═══ RECORDS PROVIDED

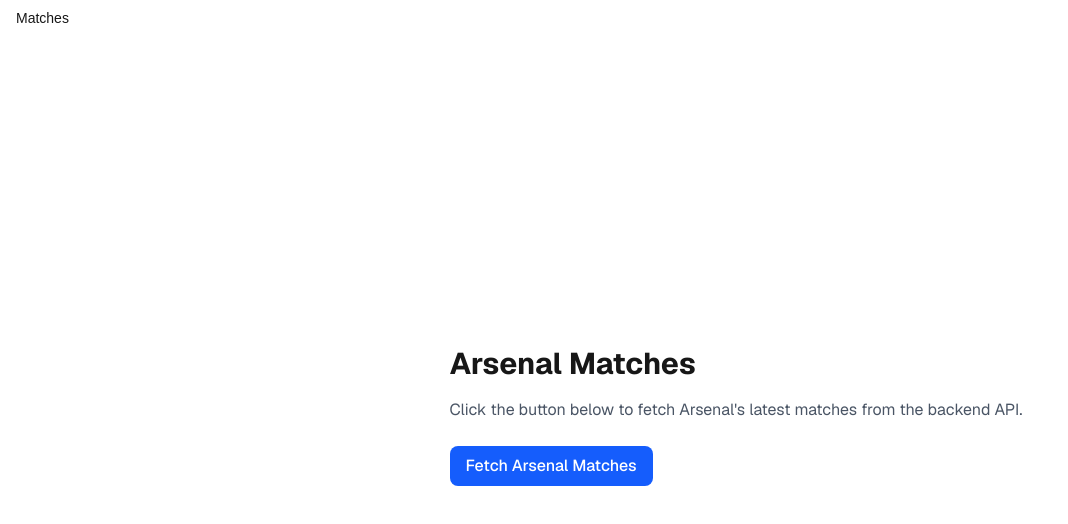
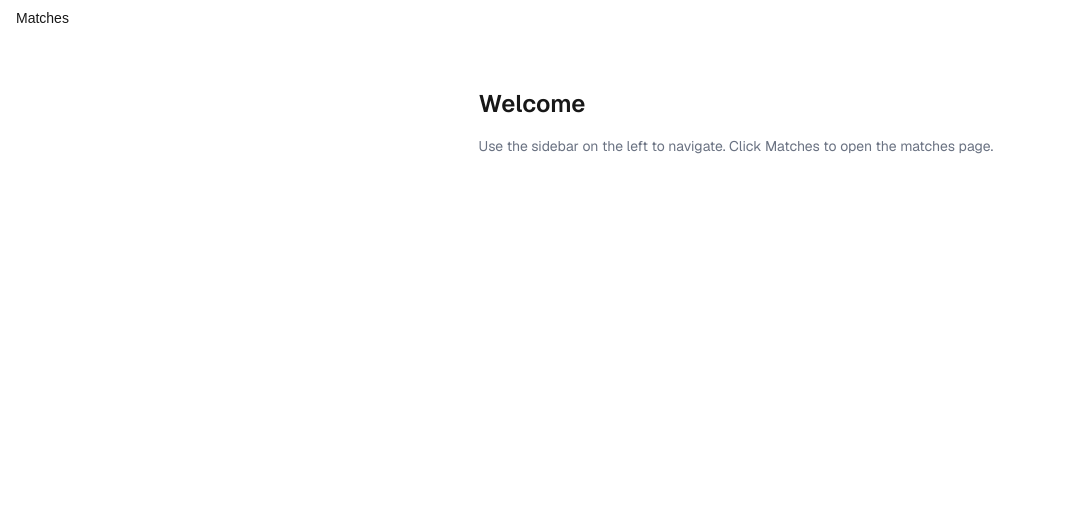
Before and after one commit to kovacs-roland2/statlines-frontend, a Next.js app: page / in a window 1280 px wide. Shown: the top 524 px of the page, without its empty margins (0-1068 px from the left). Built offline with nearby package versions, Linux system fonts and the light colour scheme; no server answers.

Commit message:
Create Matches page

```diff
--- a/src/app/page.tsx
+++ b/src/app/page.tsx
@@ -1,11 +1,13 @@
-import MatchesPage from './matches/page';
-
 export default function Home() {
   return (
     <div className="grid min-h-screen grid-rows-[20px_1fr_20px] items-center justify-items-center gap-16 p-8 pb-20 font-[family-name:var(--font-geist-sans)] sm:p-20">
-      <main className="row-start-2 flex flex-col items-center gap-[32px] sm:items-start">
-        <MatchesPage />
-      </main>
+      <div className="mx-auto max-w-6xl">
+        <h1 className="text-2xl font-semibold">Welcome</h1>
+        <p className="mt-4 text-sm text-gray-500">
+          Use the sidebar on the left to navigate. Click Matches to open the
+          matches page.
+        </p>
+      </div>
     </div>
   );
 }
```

══════
═══ RECORDS PROVIDED

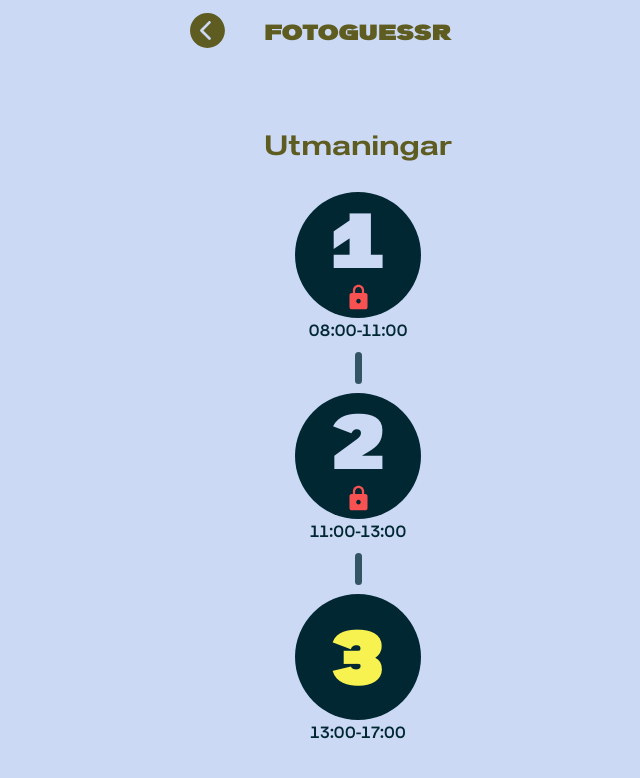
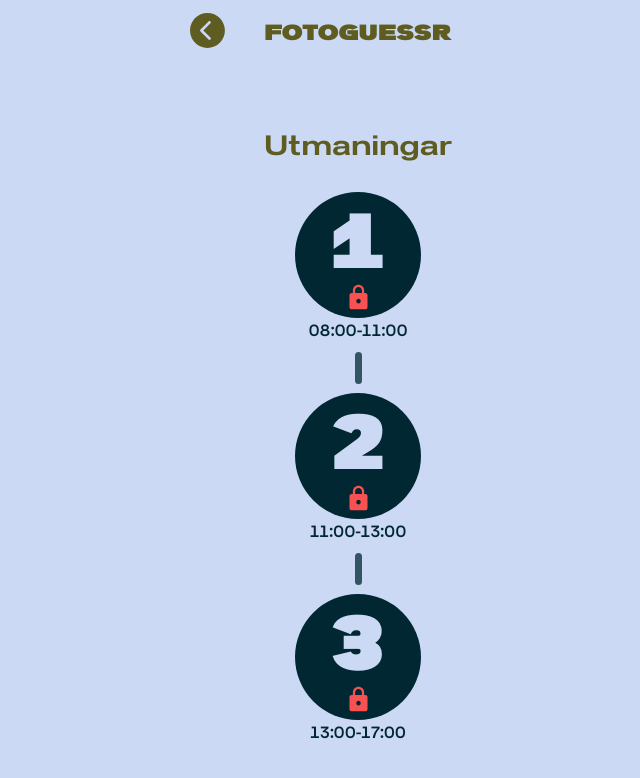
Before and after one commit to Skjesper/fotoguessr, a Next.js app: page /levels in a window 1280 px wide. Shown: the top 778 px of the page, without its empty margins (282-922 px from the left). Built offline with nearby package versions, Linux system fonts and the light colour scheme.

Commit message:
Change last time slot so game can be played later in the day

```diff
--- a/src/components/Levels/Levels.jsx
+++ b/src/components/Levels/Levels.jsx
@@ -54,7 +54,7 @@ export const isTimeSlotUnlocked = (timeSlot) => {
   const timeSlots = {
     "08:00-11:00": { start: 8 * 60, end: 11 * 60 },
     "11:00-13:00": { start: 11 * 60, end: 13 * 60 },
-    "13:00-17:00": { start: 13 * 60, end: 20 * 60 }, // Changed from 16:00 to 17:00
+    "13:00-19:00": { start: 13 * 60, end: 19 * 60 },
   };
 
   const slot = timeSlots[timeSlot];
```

══════

> PROBLEM STATEMENT
Copy each line from the entries above that has the word "const" in it.

> TASK SOLUTION
@@ -54,7 +54,7 @@ export const isTimeSlotUnlocked = (timeSlot) => {
   const timeSlots = {
   const slot = timeSlots[timeSlot];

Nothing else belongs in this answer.